Web interface edit records
■ ■ ■ ■ ■ ■ ■

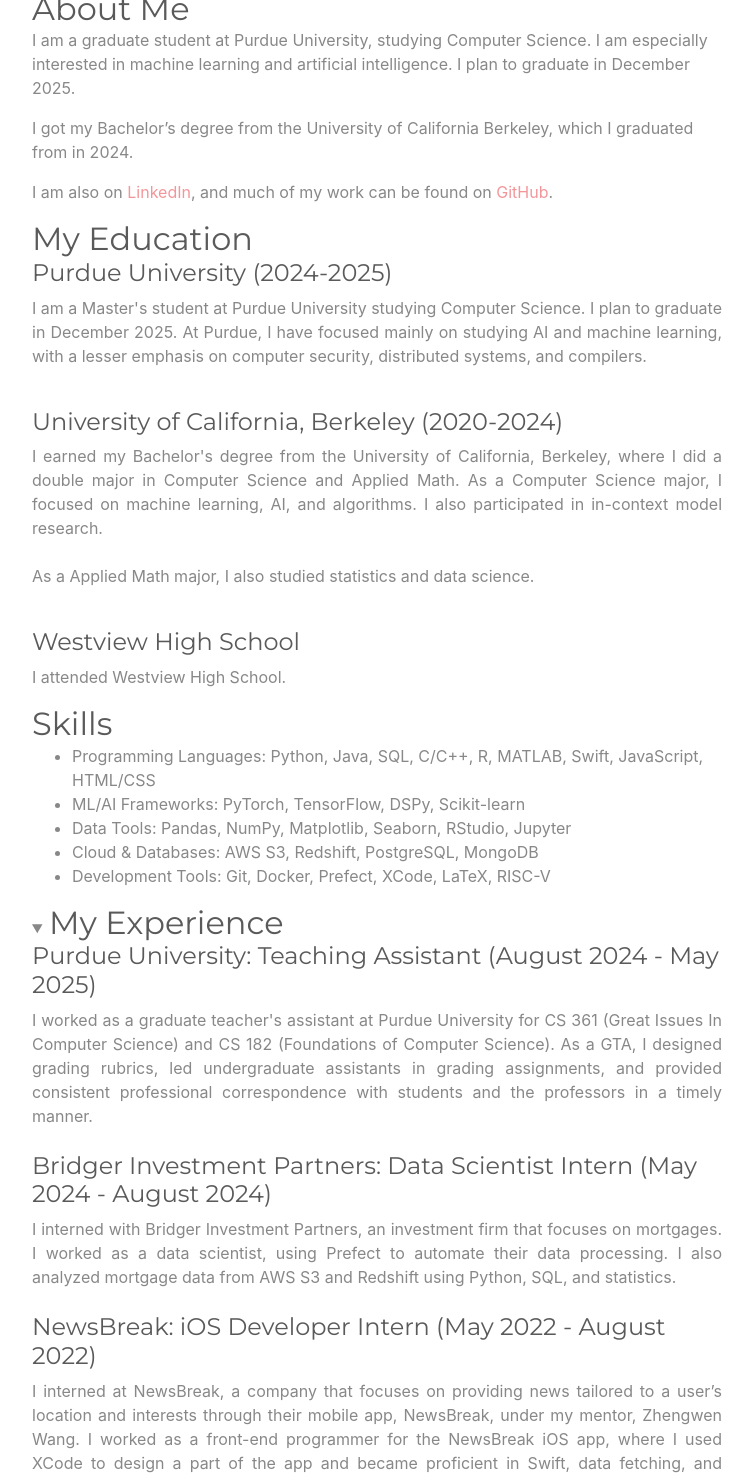
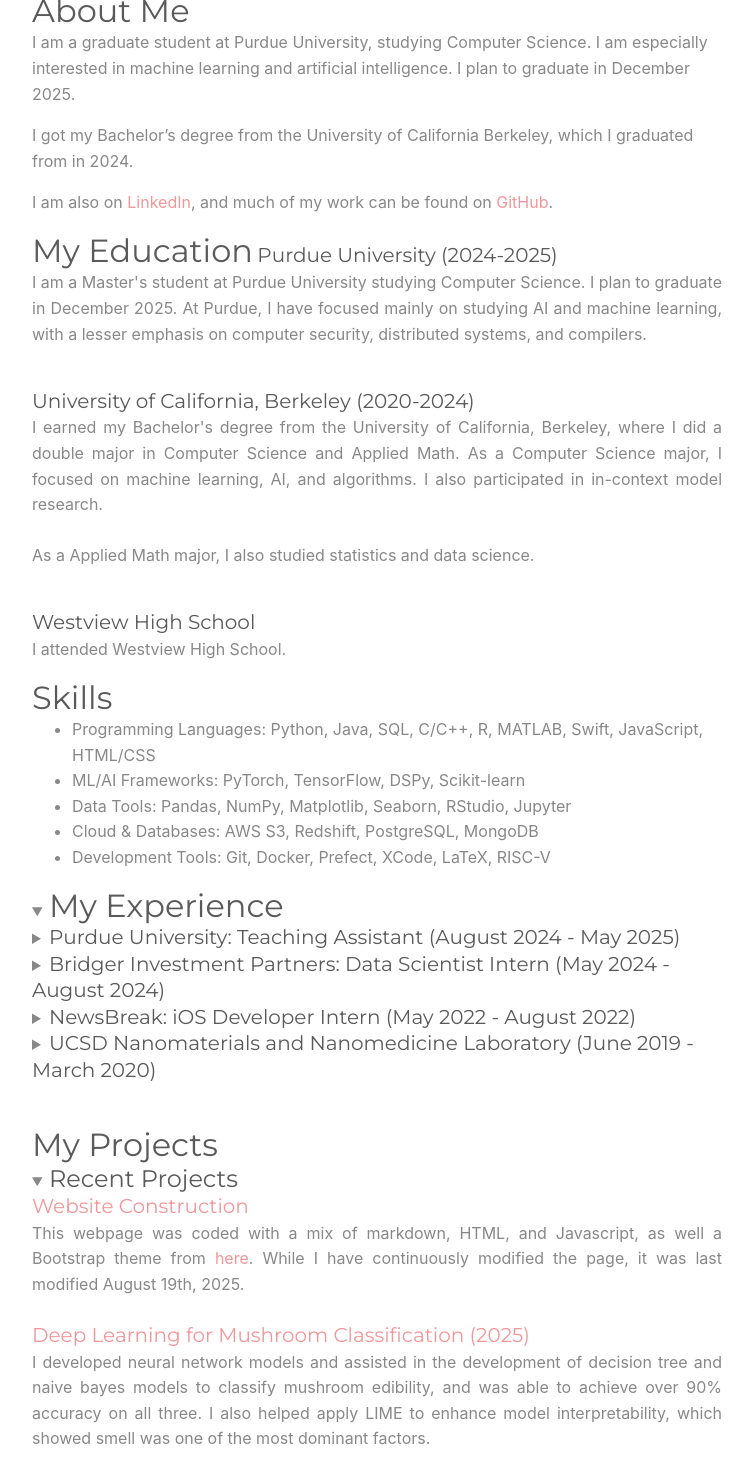
Before and after one commit to DerrickhSun/DerrickhSun.github.io, a Jekyll site: the page built from index.md, in a window 1280 px wide, cut to the strip 411-1889 px from the top of the page. Shown: the whole strip, without its empty margins (263-1016 px from the left). Built offline with Jekyll 4.4.1, drawn with Linux system fonts in a browser that asks for light colours; some of the changed lines change nothing that is shown; some of the changed text lies outside the part shown.

Commit message:
testing font changes

```diff
--- a/index.md
+++ b/index.md
@@ -2,6 +2,37 @@
 layout: page
 title: Derrick Sun
 ---
+
+<style>
+  /* Global font size controls */
+  body {
+    font-size: 16px; /* Base font size for body text */
+    line-height: 1.6; /* Improved readability */
+  }
+
+  /* Heading sizes */
+  h1 { font-size: 2.5em; } /* 40px */
+  h2 { font-size: 2em; }   /* 32px */
+  h3 { font-size: 1.5em; } /* 24px */
+  h4 { font-size: 1.25em; } /* 20px */
+  h5 { font-size: 1.1em; }  /* 17.6px */
+  h6 { font-size: 1em; }    /* 16px */
+
+  /* Paragraph and list text */
+  p, li, div {
+    font-size: 1em; /* 16px - matches body */
+  }
+
+  /* Links */
+  a {
+    font-size: inherit;
+  }
+
+  /* Inline display for specific elements */
+  h2, h3, h4 {
+    display: inline;
+  }
+</style>
 
 
 <p align="center">
@@ -42,50 +73,53 @@
     </ul>
 
 <details open>
-<style>
-    h2 {
-      display: inline; /* Or display: inline-block; */
-    }
-  </style>
   <summary>
-  <h2> My Experience </h2>
-</summary>
+    <h2> My Experience </h2>
+  </summary>
 
-<h4> Purdue University: Teaching Assistant (August 2024 - May 2025)</h4>
-<div style="text-align: justify">
-I worked as a graduate teacher's assistant at Purdue University for CS 361 (Great Issues In Computer Science) and
-CS 182 (Foundations of Computer Science). As a GTA, I designed grading rubrics, led undergraduate assistants in
-grading assignments, and provided consistent professional correspondence with students and the professors in a
-timely manner.</div><br>
+  <details>
+    <summary>
+      <h4> Purdue University: Teaching Assistant (August 2024 - May 2025)</h4>
+    </summary>
+    <div style="text-align: justify">
+    I worked as a graduate teacher's assistant at Purdue University for CS 361 (Great Issues In Computer Science) and
+    CS 182 (Foundations of Computer Science). As a GTA, I designed grading rubrics, led undergraduate assistants in
+    grading assignments, and provided consistent professional correspondence with students and the professors in a
+    timely manner.</div><br>
+  </details>
 
+  <details>
+    <summary>
+      <h4> Bridger Investment Partners: Data Scientist Intern (May 2024 - August 2024)</h4>
+    </summary>
+    <div style="text-align: justify">
+    I interned with Bridger Investment Partners, an investment firm that focuses on mortgages.
+    I worked as a data scientist, using Prefect to automate their data processing.
+    I also analyzed mortgage data from AWS S3 and Redshift using Python, SQL, and statistics.</div><br>
+  </details>
 
-<h4> Bridger Investment Partners: Data Scientist Intern (May 2024 - August 2024)</h4>
-<div style="text-align: justify">
-I interned with Bridger Investment Partners, an investment firm that focuses on mortgages.
-I worked as a data scientist, using Prefect to automate their data processing.
-I also analyzed mortgage data from AWS S3 and Redshift using Python, SQL, and statistics.</div><br>
+  <details>
+    <summary>
+      <h4> NewsBreak: iOS Developer Intern (May 2022 - August 2022)</h4>
+    </summary>
+    <div style="text-align: justify">
+    I interned at NewsBreak, a company that focuses on providing news tailored to a user's
+    location and interests through their mobile app, NewsBreak, under my mentor, Zhengwen Wang. I worked as a front-end programmer for the NewsBreak iOS app, where I used XCode to design a part of the app and became proficient in Swift, data fetching, and programmatic coding in UIKit. The part I designed will be released as the discover-search page of the app.</div><br>
+  </details>
 
-
-<h4> NewsBreak: iOS Developer Intern (May 2022 - August 2022)</h4>
-<div style="text-align: justify">
-I interned at NewsBreak, a company that focuses on providing news tailored to a user’s
-location and interests through their mobile app, NewsBreak, under my mentor, Zhengwen Wang. I worked as a front-end programmer for the NewsBreak iOS app, where I used XCode to design a part of the app and became proficient in Swift, data fetching, and programmatic coding in UIKit. The part I designed will be released as the discover-search page of the app.</div><br>
-
-
-<h4> UCSD Nanomaterials and Nanomedicine Laboratory (June 2019 - March 2020) </h4>
-<div style="text-align: justify">
-I interned at UCSD as a Research Analyst Intern. I implemented modern cell membrane coating technology, including cell counting, pating, culturing, and membrane derivation procedures. I made use of lab equipment such as autoclaves and pipettes. Our results were published in an academic journal: "<a href="https://doi.org/10.1002/btm2.10187">Cartilage-targeting ultrasmall lipid-polymer hybrid nanoparticles for the prevention of cartilage degradation</a>," <i>Bioengineering & Translational Medicine, 2021; 6; e10187.</i></div><br>
+  <details>
+    <summary>
+      <h4> UCSD Nanomaterials and Nanomedicine Laboratory (June 2019 - March 2020) </h4>
+    </summary>
+    <div style="text-align: justify">
+    I interned at UCSD as a Research Analyst Intern. I implemented modern cell membrane coating technology, including cell counting, pating, culturing, and membrane derivation procedures. I made use of lab equipment such as autoclaves and pipettes. Our results were published in an academic journal: "<a href="https://doi.org/10.1002/btm2.10187">Cartilage-targeting ultrasmall lipid-polymer hybrid nanoparticles for the prevention of cartilage degradation</a>," <i>Bioengineering & Translational Medicine, 2021; 6; e10187.</i></div><br>
+  </details>
 </details>
 <br>
 
 ## My Projects
 
 <details open>
-  <style>
-    h3 {
-      display: inline; /* Or display: inline-block; */
-    }
-  </style>
   <summary><h3>Recent Projects</h3>
   </summary>
 
```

■ ■ ■ ■ ■ ■ ■

Copy every record exactly as written, leaving out the pictures.

◆ The answer
Before and after one commit to DerrickhSun/DerrickhSun.github.io, a Jekyll site: the page built from index.md, in a window 1280 px wide, cut to the strip 411-1889 px from the top of the page. Shown: the whole strip, without its empty margins (263-1016 px from the left). Built offline with Jekyll 4.4.1, drawn with Linux system fonts in a browser that asks for light colours; some of the changed lines change nothing that is shown; some of the changed text lies outside the part shown.

Commit message:
testing font changes

```diff
--- a/index.md
+++ b/index.md
@@ -2,6 +2,37 @@
 layout: page
 title: Derrick Sun
 ---
+
+<style>
+  /* Global font size controls */
+  body {
+    font-size: 16px; /* Base font size for body text */
+    line-height: 1.6; /* Improved readability */
+  }
+
+  /* Heading sizes */
+  h1 { font-size: 2.5em; } /* 40px */
+  h2 { font-size: 2em; }   /* 32px */
+  h3 { font-size: 1.5em; } /* 24px */
+  h4 { font-size: 1.25em; } /* 20px */
+  h5 { font-size: 1.1em; }  /* 17.6px */
+  h6 { font-size: 1em; }    /* 16px */
+
+  /* Paragraph and list text */
+  p, li, div {
+    font-size: 1em; /* 16px - matches body */
+  }
+
+  /* Links */
+  a {
+    font-size: inherit;
+  }
+
+  /* Inline display for specific elements */
+  h2, h3, h4 {
+    display: inline;
+  }
+</style>
 
 
 <p align="center">
@@ -42,50 +73,53 @@
     </ul>
 
 <details open>
-<style>
-    h2 {
-      display: inline; /* Or display: inline-block; */
-    }
-  </style>
   <summary>
-  <h2> My Experience </h2>
-</summary>
+    <h2> My Experience </h2>
+  </summary>
 
-<h4> Purdue University: Teaching Assistant (August 2024 - May 2025)</h4>
-<div style="text-align: justify">
-I worked as a graduate teacher's assistant at Purdue University for CS 361 (Great Issues In Computer Science) and
-CS 182 (Foundations of Computer Science). As a GTA, I designed grading rubrics, led undergraduate assistants in
-grading assignments, and provided consistent professional correspondence with students and the professors in a
-timely manner.</div><br>
+  <details>
+    <summary>
+      <h4> Purdue University: Teaching Assistant (August 2024 - May 2025)</h4>
+    </summary>
+    <div style="text-align: justify">
+    I worked as a graduate teacher's assistant at Purdue University for CS 361 (Great Issues In Computer Science) and
+    CS 182 (Foundations of Computer Science). As a GTA, I designed grading rubrics, led undergraduate assistants in
+    grading assignments, and provided consistent professional correspondence with students and the professors in a
+    timely manner.</div><br>
+  </details>
 
+  <details>
+    <summary>
+      <h4> Bridger Investment Partners: Data Scientist Intern (May 2024 - August 2024)</h4>
+    </summary>
+    <div style="text-align: justify">
+    I interned with Bridger Investment Partners, an investment firm that focuses on mortgages.
+    I worked as a data scientist, using Prefect to automate their data processing.
+    I also analyzed mortgage data from AWS S3 and Redshift using Python, SQL, and statistics.</div><br>
+  </details>
 
-<h4> Bridger Investment Partners: Data Scientist Intern (May 2024 - August 2024)</h4>
-<div style="text-align: justify">
-I interned with Bridger Investment Partners, an investment firm that focuses on mortgages.
-I worked as a data scientist, using Prefect to automate their data processing.
-I also analyzed mortgage data from AWS S3 and Redshift using Python, SQL, and statistics.</div><br>
+  <details>
+    <summary>
+      <h4> NewsBreak: iOS Developer Intern (May 2022 - August 2022)</h4>
+    </summary>
+    <div style="text-align: justify">
+    I interned at NewsBreak, a company that focuses on providing news tailored to a user's
+    location and interests through their mobile app, NewsBreak, under my mentor, Zhengwen Wang. I worked as a front-end programmer for the NewsBreak iOS app, where I used XCode to design a part of the app and became proficient in Swift, data fetching, and programmatic coding in UIKit. The part I designed will be released as the discover-search page of the app.</div><br>
+  </details>
 
-
-<h4> NewsBreak: iOS Developer Intern (May 2022 - August 2022)</h4>
-<div style="text-align: justify">
-I interned at NewsBreak, a company that focuses on providing news tailored to a user’s
-location and interests through their mobile app, NewsBreak, under my mentor, Zhengwen Wang. I worked as a front-end programmer for the NewsBreak iOS app, where I used XCode to design a part of the app and became proficient in Swift, data fetching, and programmatic coding in UIKit. The part I designed will be released as the discover-search page of the app.</div><br>
-
-
-<h4> UCSD Nanomaterials and Nanomedicine Laboratory (June 2019 - March 2020) </h4>
-<div style="text-align: justify">
-I interned at UCSD as a Research Analyst Intern. I implemented modern cell membrane coating technology, including cell counting, pating, culturing, and membrane derivation procedures. I made use of lab equipment such as autoclaves and pipettes. Our results were published in an academic journal: "<a href="https://doi.org/10.1002/btm2.10187">Cartilage-targeting ultrasmall lipid-polymer hybrid nanoparticles for the prevention of cartilage degradation</a>," <i>Bioengineering & Translational Medicine, 2021; 6; e10187.</i></div><br>
+  <details>
+    <summary>
+      <h4> UCSD Nanomaterials and Nanomedicine Laboratory (June 2019 - March 2020) </h4>
+    </summary>
+    <div style="text-align: justify">
+    I interned at UCSD as a Research Analyst Intern. I implemented modern cell membrane coating technology, including cell counting, pating, culturing, and membrane derivation procedures. I made use of lab equipment such as autoclaves and pipettes. Our results were published in an academic journal: "<a href="https://doi.org/10.1002/btm2.10187">Cartilage-targeting ultrasmall lipid-polymer hybrid nanoparticles for the prevention of cartilage degradation</a>," <i>Bioengineering & Translational Medicine, 2021; 6; e10187.</i></div><br>
+  </details>
 </details>
 <br>
 
 ## My Projects
 
 <details open>
-  <style>
-    h3 {
-      display: inline; /* Or display: inline-block; */
-    }
-  </style>
   <summary><h3>Recent Projects</h3>
   </summary>
 
```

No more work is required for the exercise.